As a wave of distress rolls towards commercial real estate, lenders are pulling back accordingly.
Debt origination volumes in the sector fell 52 percent year-over-year in the second quarter, according a capital markets report from Newmark reported by the Commercial Observer. The advisory firm also found there are 32 percent fewer lenders than a year ago.
Lenders have grown more selective in recent months, demanding lower loan-to-value ratios amid the Federal Reserve’s interest rate hikes. No sector was immune from the narrowed activity.
CMBS and collateralized loan obligations originations fell by 79 percent from last July, while debt fund loan originations are down 73 percent annually. Lending volume among banks, a typical source of loans for the real estate industry, also fell 48 percent year-over-year.

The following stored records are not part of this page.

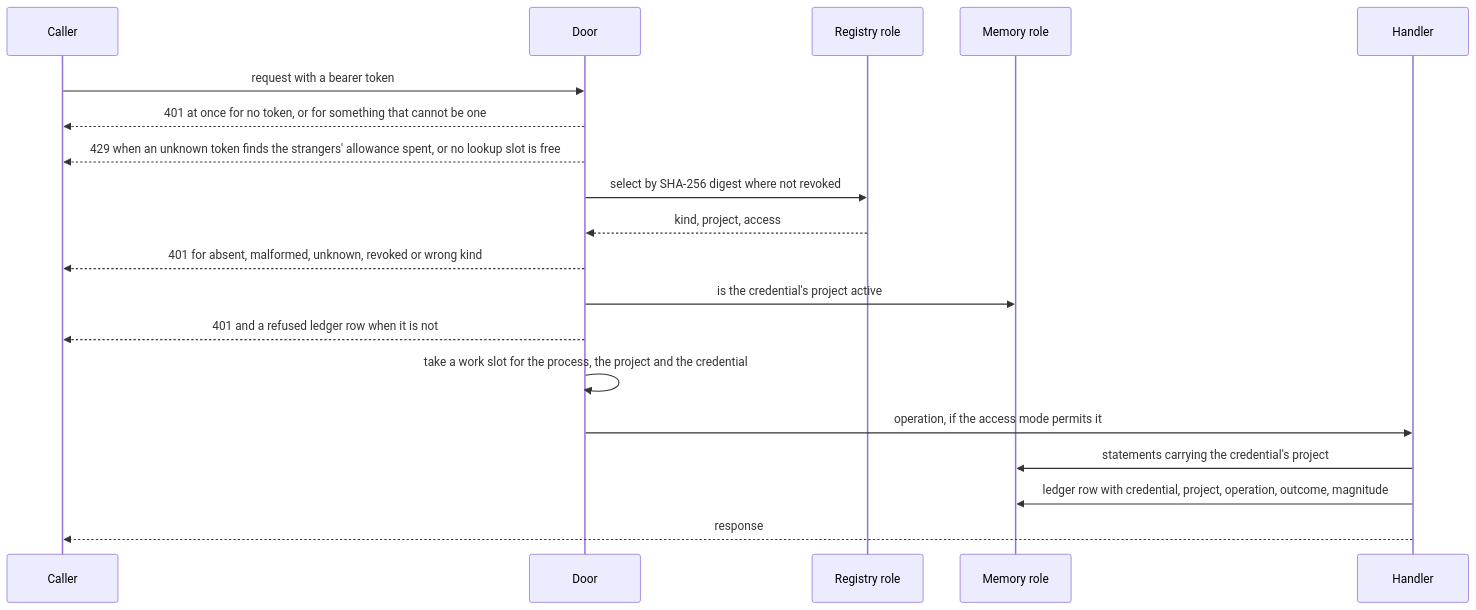
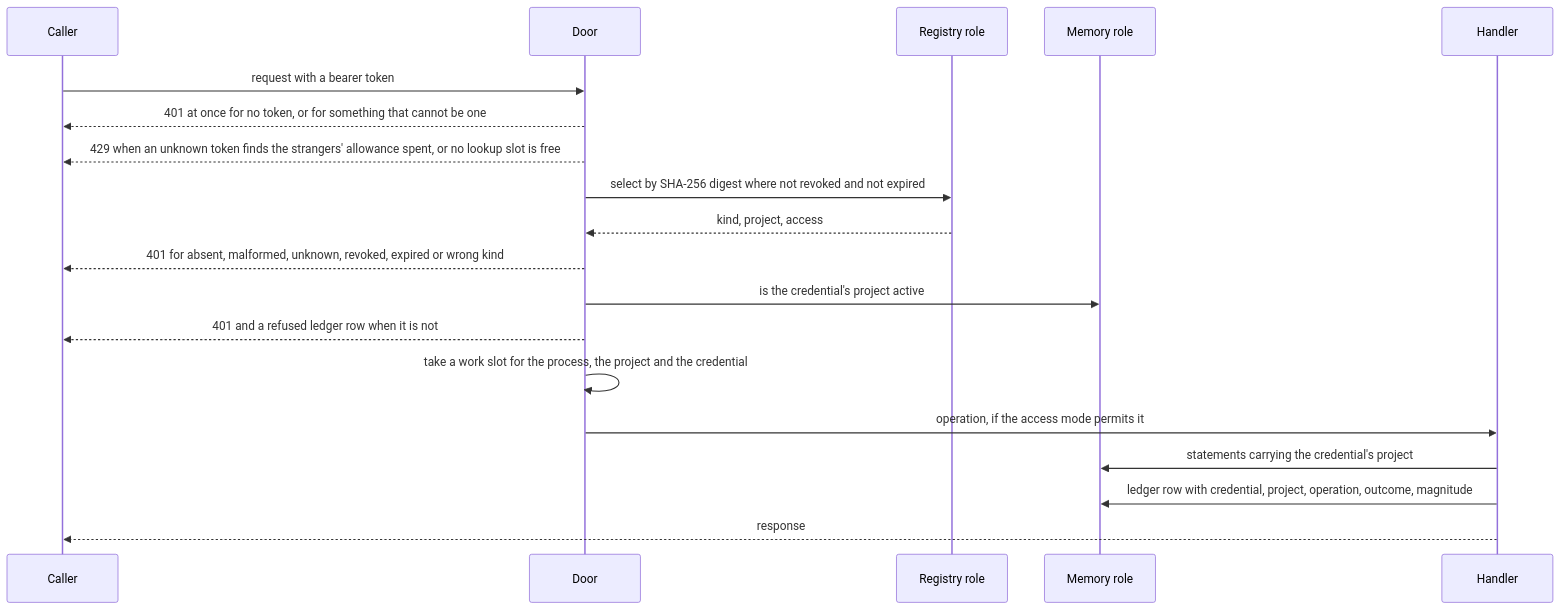
The second of 2 diagrams in docs/architecture/security.md (ensera-ai/taisce), drawn with Mermaid before and after one commit. The commit also changed other lines of this file and 19 other files, not shown here.

````diff
--- a/docs/architecture/security.md
+++ b/docs/architecture/security.md
@@ -223,21 +231,21 @@
 ```mermaid
 sequenceDiagram
   participant C as Caller
   participant D as Door
   participant R as Registry role
   participant M as Memory role
   participant H as Handler
   C->>D: request with a bearer token
   D-->>C: 401 at once for no token, or for something that cannot be one
   D-->>C: 429 when an unknown token finds the strangers' allowance spent, or no lookup slot is free
-  D->>R: select by SHA-256 digest where not revoked
+  D->>R: select by SHA-256 digest where not revoked and not expired
   R-->>D: kind, project, access
-  D-->>C: 401 for absent, malformed, unknown, revoked or wrong kind
+  D-->>C: 401 for absent, malformed, unknown, revoked, expired or wrong kind
   D->>M: is the credential's project active
   D-->>C: 401 and a refused ledger row when it is not
   D->>D: take a work slot for the process, the project and the credential
   D->>H: operation, if the access mode permits it
   H->>M: statements carrying the credential's project
   H->>M: ledger row with credential, project, operation, outcome, magnitude
   H-->>C: response
 ```
````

The CMBS market did show some glimmers of hope after an abysmal first quarter that saw the lowest volume of issuances in 15 years. Issuance volumes rose 57 percent from the previous quarter, but were still down 59 percent year-over-year.
As banks and other lenders tread carefully, one place commercial real estate landlords are turning to is the private equity market. The industry has raised $219 billion in dry powder for equity or debt investments. Newmark estimated that more than half of that capital will be aimed towards multifamily assets while a big chunk will also be targeted for industrial assets, sending office and retail assets to the back of the line.
Borrowers will be jockeying for position to be among those taking advantage of any private equity deployments. There is roughly $1.2 trillion in outstanding commercial real estate debt that is “potentially troubled,” according to Newmark, and more than $626 billion of debt is set to mature in the next three years.
Newmark executive David Bitner is trying to sound an optimistic note about capital markets in the coming year, saying there will be interest rate clarity and a tacit agreement on price points across asset classes between borrowers and lenders forthcoming.
“I’m optimistic that this impasse will break in the next six months,” Bitner told the Observer.